> _INPUT_:
= Beginning of Section =

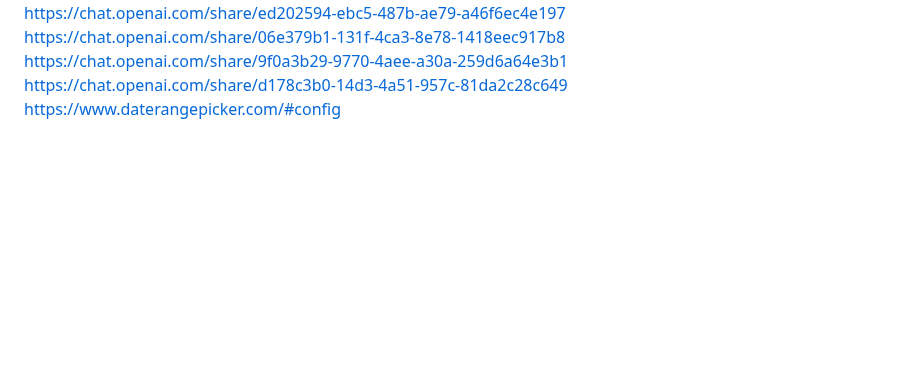
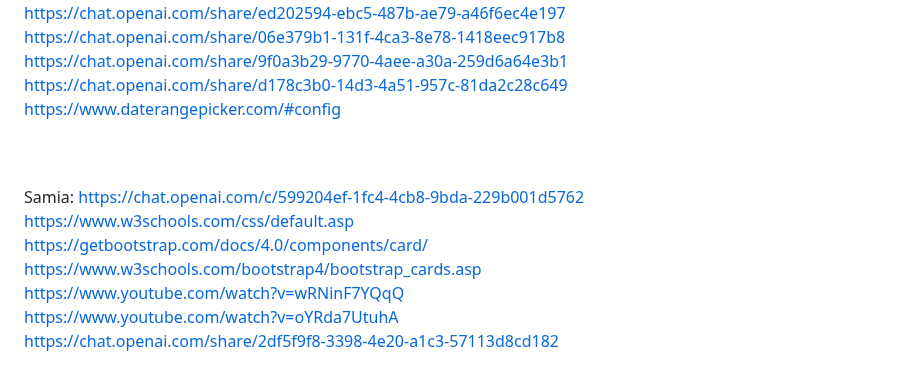
Before and after one commit to nilskele/ProgrammingProject1, a Markdown page: README.md, the part around the change. Rendered like a GitHub page; blank space fills up the shorter version.

```diff
--- a/README.md
+++ b/README.md
@@ -80,3 +80,12 @@ https://chat.openai.com/share/d178c3b0-14d3-4a51-957c-81da2c28c649<br>
 https://www.daterangepicker.com/#config<br>
 <br>
 <br>
+
+Samia:
+https://chat.openai.com/c/599204ef-1fc4-4cb8-9bda-229b001d5762<br>
+https://www.w3schools.com/css/default.asp<br>
+https://getbootstrap.com/docs/4.0/components/card/<br>
+https://www.w3schools.com/bootstrap4/bootstrap_cards.asp<br>
+https://www.youtube.com/watch?v=wRNinF7YQqQ<br>
+https://www.youtube.com/watch?v=oYRda7UtuhA<br>
+https://chat.openai.com/share/2df5f9f8-3398-4e20-a1c3-57113d8cd182<br>
```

= End of Section =

> _WHAT YOU NEED TO DO_: In the material above, find every line that has the string "share" and pull those lines out.

> _RESULT BELOW_:
@@ -80,3 +80,12 @@ https://chat.openai.com/share/d178c3b0-14d3-4a51-957c-81da2c28c649<br>
+https://chat.openai.com/share/2df5f9f8-3398-4e20-a1c3-57113d8cd182<br>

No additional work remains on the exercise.